it's been reported in literary papers or sections that an unofficial "twenty-year rule" applies to the Nobel Prize in Literature-- that is, every twenty years or so (unless it was every twenty-five years, and I'm misremembering), the Nobel Literature Prize committee "has" to award the prize to a Japanese writer. such would not be unvelieable. if I remember the WP entry on the NPL correctly, the first twenty years of the prize were entirely Sweden or Sweden-Norway specific, until the realization slowly dawned that the entire world was watching what was then the only true international prize, and a large cash bonus to boot. Japan is 10% of the world economy and possibly that percentage of major world literature in sales, and perhaps more importantly to the publishing world at large, it highly respects copyright and will even invest in projects requiring half of all royalties be sent abroad.
the first big postwar duel apparently erupted between YASUNARI KAWABATA (the master of elegiac, short little pieces capturing Japanese uniqueness and intricate social minueting) and his protégée YUKIO MISHIMA (who wrote longer, more ambitious plot-filled novels about grief and longing). literary scholars, after decades of scholarship on both, probabliy feel the Prize was mis-awarded-- MISHIMA, despite his vainglorious death, is more highly referenced and influential; more writers fifty years on list him as "influence," whereas Kawabata, while known to the entire community, is more the origami-expert of the intricate fold.
today of course the central Nobel story is HARUKI MURAKAMI vs. HARUKI MURAKAMI. as in, will the Nobel Prize award the medal to HM or will it fail to act in time. no other name is seriously floated in contention.
the 1980s battle is interesting on a different level. both KENZABURO OE (the eventual winner) and ENDO SHUSAKU are a bit less read today and considered a step down from the KAWABATA-MISHIMA showdown. OE represented secular sociality and ENDO heretical Christianity. but aside from this issue, there is the overall sense of aesthetics in each's work, and of course the philosophy.
this is a book about five Japanese pilgrims to the Ganges and the "case" of each, describing the spiritual concerns and life events that bring them all to India for a brief trip. it begins "on the airplane" and then explores the background and history of each.

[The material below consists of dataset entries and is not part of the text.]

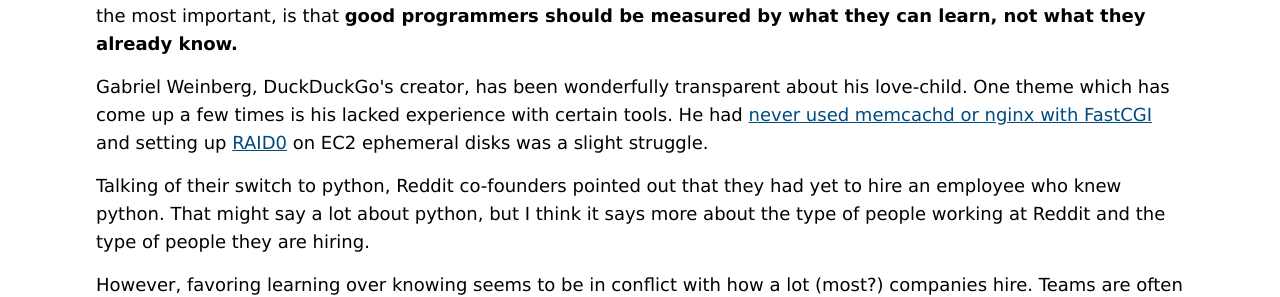
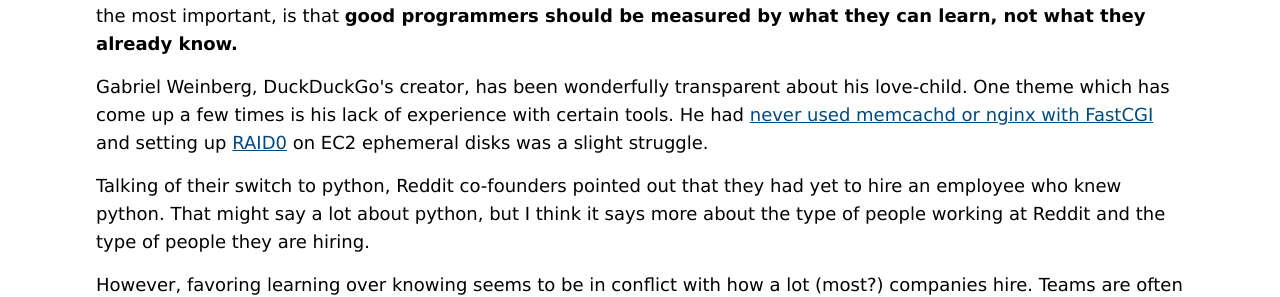
Before and after one commit to fehmicansaglam/fehmicansaglam.github.com, a Jekyll site: the page built from _posts/2012-4-18-Learning-Is-More-Important-Than-Knowing.html, in a window 1280 px wide. Shown: the part 177-474 px from the top of the page. Built offline with Jekyll 4.4.1, drawn with Linux system fonts in a browser that asks for light colours; nearby versions of some CDN libraries; comment, search, counter and statistics services are not loaded.

Commit message:
small change

```diff
--- a/_posts/2012-4-18-Learning-Is-More-Important-Than-Knowing.html
+++ b/_posts/2012-4-18-Learning-Is-More-Important-Than-Knowing.html
@@ -5,7 +5,7 @@
 
 <p>Although <a href="http://duckduckgo.com">DuckDuckGo's</a> success is based more on ideology than technology, you'd have to be a pretty arrogant technologist to not appreciate and be impressed with what this small team (for a long time, 1 person) has accomplished. And while DuckDuckGo teaches us a number of valuable lessons (about business, and privacy), to me, the most important, is that <strong>good programmers should be measured by what they can learn, not what they already know.</strong></p>
 
-<p>Gabriel Weinberg, DuckDuckGo's creator, has been wonderfully transparent about his love-child. One theme which has come up a few times is his lacked experience with certain tools. He had <a href="http://www.gabrielweinberg.com/blog/2009/03/duck-duck-go-architecture.html">never used memcachd or nginx with FastCGI</a> and setting up <a href="http://www.gabrielweinberg.com/blog/2011/05/raid0-ephemeral-storage-on-aws-ec2.html">RAID0</a> on EC2 ephemeral disks was a slight struggle.</p>
+<p>Gabriel Weinberg, DuckDuckGo's creator, has been wonderfully transparent about his love-child. One theme which has come up a few times is his lack of experience with certain tools. He had <a href="http://www.gabrielweinberg.com/blog/2009/03/duck-duck-go-architecture.html">never used memcachd or nginx with FastCGI</a> and setting up <a href="http://www.gabrielweinberg.com/blog/2011/05/raid0-ephemeral-storage-on-aws-ec2.html">RAID0</a> on EC2 ephemeral disks was a slight struggle.</p>
 
 <p>Talking of their switch to python, Reddit co-founders pointed out that they had yet to hire an employee who knew python. That might say a lot about python, but I think it says more about the type of people working at Reddit and the type of people they are hiring.</p>
 
```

endo's other work I've read although a 3/5 non-fiction/fiction piece (literary analysis and just literature), always inspires rounds of conversation in artistic dinners.
this work is more just a very solid 5/5 lit work